The Payment Card Industry Data Security Standard (PCI DSS) is the security standard for protecting payment card data. Navigating the requirements of the PCI DSS and implementing the technical security controls can be quite complicated.
Recent developments in the cybersecurity sphere read like a dystopian novel. The devices we use for convenience and entertainment in our homes are being taken over for malicious purposes by forces unknown.
Combatting drug trafficking at ports, screening passengers at airports, determining the age of immigrants who have lost their passports: these are among the areas where radiation is used for human imaging for non-medical purposes.
Hardly a week goes by without a new hack or cyber breach being reported in the news, and companies are spending lot of time and attention in improving their IT security. But as companies set out to “raise their game” in protecting their confidential information from cyberattacks, it is important to understand and act on the fact that cybersecurity is not just a technology issue.
At the 2016 AAAE (American Association of Airport Executives) Airport Credentialing and Access Control Conference in Atlanta, Georgia, discussions centered around the rapidly evolving aviation security landscape, specifically with regard to renewed federal priorities on employee vetting and employee access control at airports.
The risk of payment card fraud is real, driven by the momentum of eCommerce and its cashless consumerism, reliant on payment cards to perform so many transactions. However, the incidence of payment card fraud is expected to change.
Risks to energy sector enterprises continue to grow, with drones, terrorism and budgetary challenges looming. Compliance requirements are tightening as well, but as Everardo Trujillo, Manager of Information Security Engineering and Operations at Sempra Energy Utilities, says: “A lot of people say ‘compliance makes you secure,’ and it’s the other way around, really.”
Edward Snowden may have the reputation as the most infamous insider threat in recent history, but he’s not the only one who used his job and company resources to commit a crime. Learn why insider threat programs are necessary to allow the organization to prevent, detect, respond to and deter insider threats.

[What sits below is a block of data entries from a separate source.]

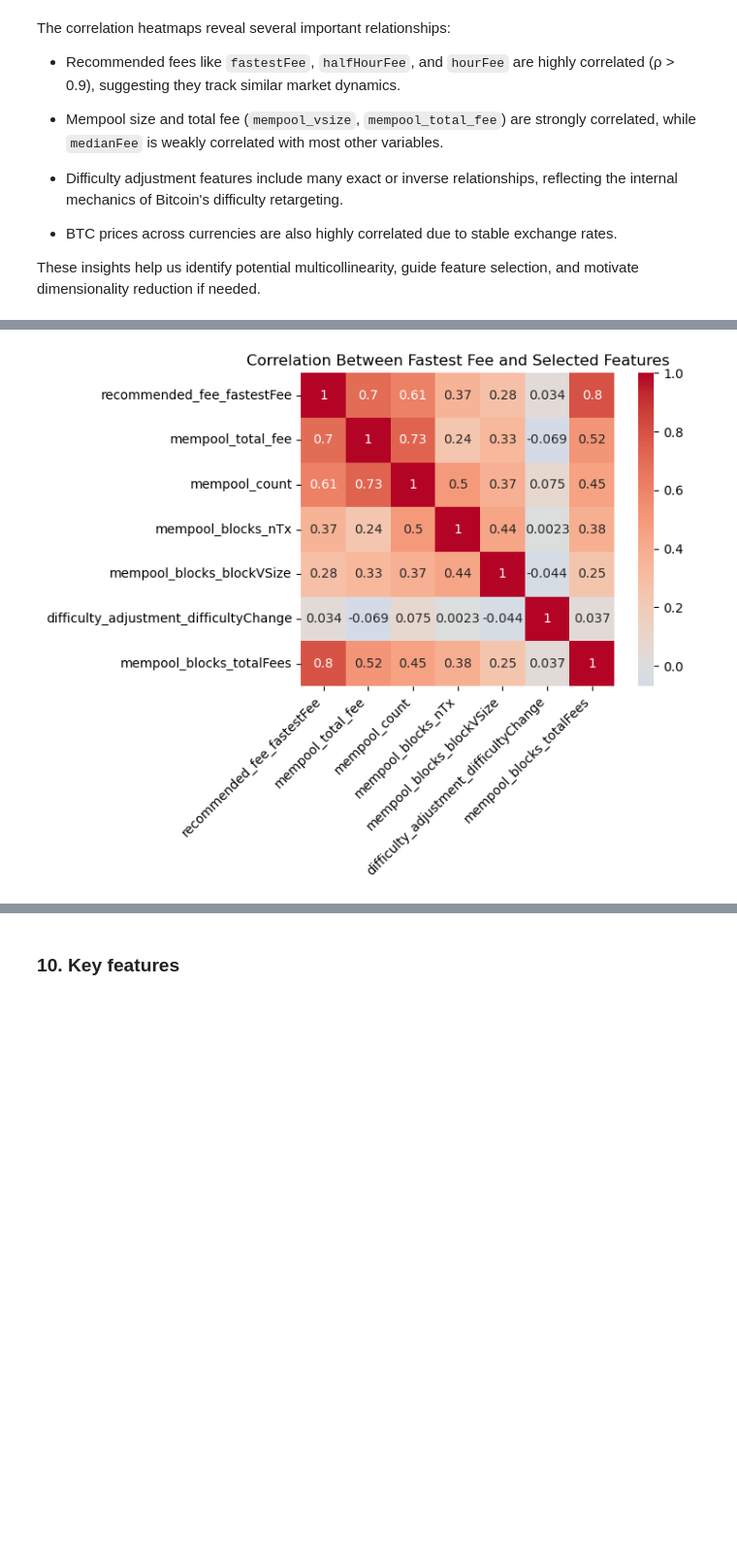
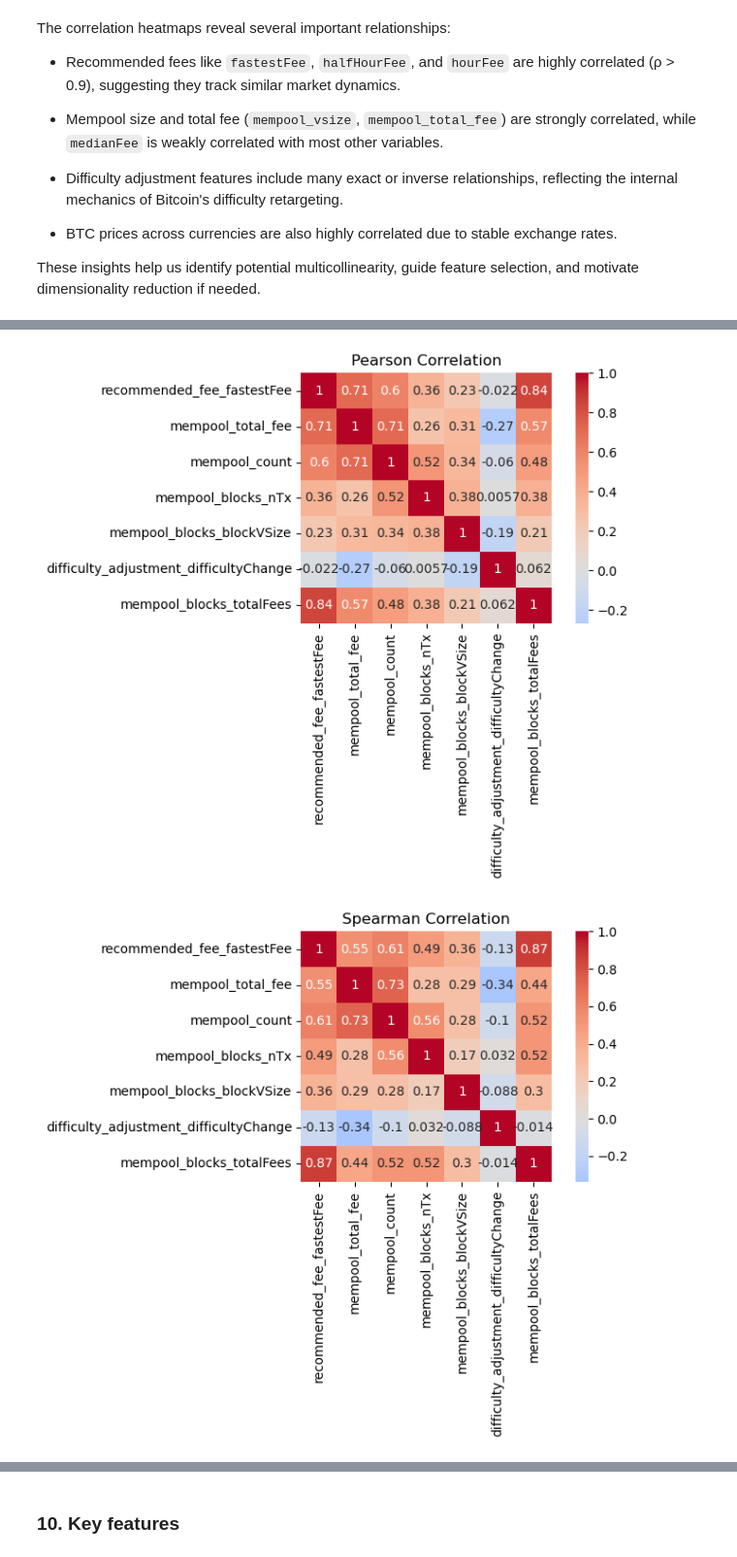
Before and after one commit to UBC-MDS/Capstone_SatCast_Trilemma, a Jupyter notebook: analysis/data_spec.ipynb, the cells around one changed output, grey strips where cells are left out. Shown at 97% size. Saved outputs shown, nothing was run; the diff lists cells and outputs as text; code cells hidden in the pictures; blank space fills up the shorter version.

Commit message:
Included p-value and different methods for correlation

```diff
--- a/analysis/data_spec.ipynb
+++ b/analysis/data_spec.ipynb
@@ -952,16 +942,41 @@ corr_features = [
     "mempool_blocks_totalFees"
 ]
 
-# Correlation matrix
-corr_matrix = df[corr_features].dropna().corr()
+# Prepare correlation and p-value matrices
+pearson_corr = pd.DataFrame(index=corr_features, columns=corr_features)
+pearson_pval = pd.DataFrame(index=corr_features, columns=corr_features)
 
-# Plot full square heatmap
-plt.figure(figsize=(8, 6))
-sns.heatmap(corr_matrix, annot=True, cmap="coolwarm", center=0, square=True)
-plt.title("Correlation Between Fastest Fee and Selected Features")
-plt.xticks(rotation=45, ha="right")
-plt.yticks(rotation=0)
-plt.tight_layout()
-plt.show()
+spearman_corr = pd.DataFrame(index=corr_features, columns=corr_features)
+spearman_pval = pd.DataFrame(index=corr_features, columns=corr_features)
+
+for i in corr_features:
+    for j in corr_features:
+        x = df[i].dropna()
+        y = df[j].dropna()
+        common_idx = x.index.intersection(y.index)
+        if len(common_idx) > 2:
+            # Pearson
+            r, p = pearsonr(x[common_idx], y[common_idx])
+            pearson_corr.loc[i, j] = r
+            pearson_pval.loc[i, j] = p
+            # Spearman
+            r_s, p_s = spearmanr(x[common_idx], y[common_idx])
+            spearman_corr.loc[i, j] = r_s
+            spearman_pval.loc[i, j] = p_s
-# %% [output]
-[figure, removed]
+# %%
+# Pearson correlation heatmap
+plt.figure(figsize=(8, 6))
+sns.heatmap(pearson_corr.astype(float), annot=True, cmap='coolwarm', center=0, square=True)
+plt.title("Pearson Correlation")
+plt.tight_layout()
+plt.show()
+
+# Spearman correlation heatmap
+plt.figure(figsize=(8, 6))
+sns.heatmap(spearman_corr.astype(float), annot=True, cmap='coolwarm', center=0, square=True)
+plt.title("Spearman Correlation")
+plt.tight_layout()
+plt.show()
+# %% [output]
+[figure, added]
+[figure, added]
```
Also changed, not shown: parts of 6 cells of this notebook.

Also in this issue: how security professionals can prevent workplace bullying, how mass notification is becoming part of the essential infrastructure of enterprises, and much more!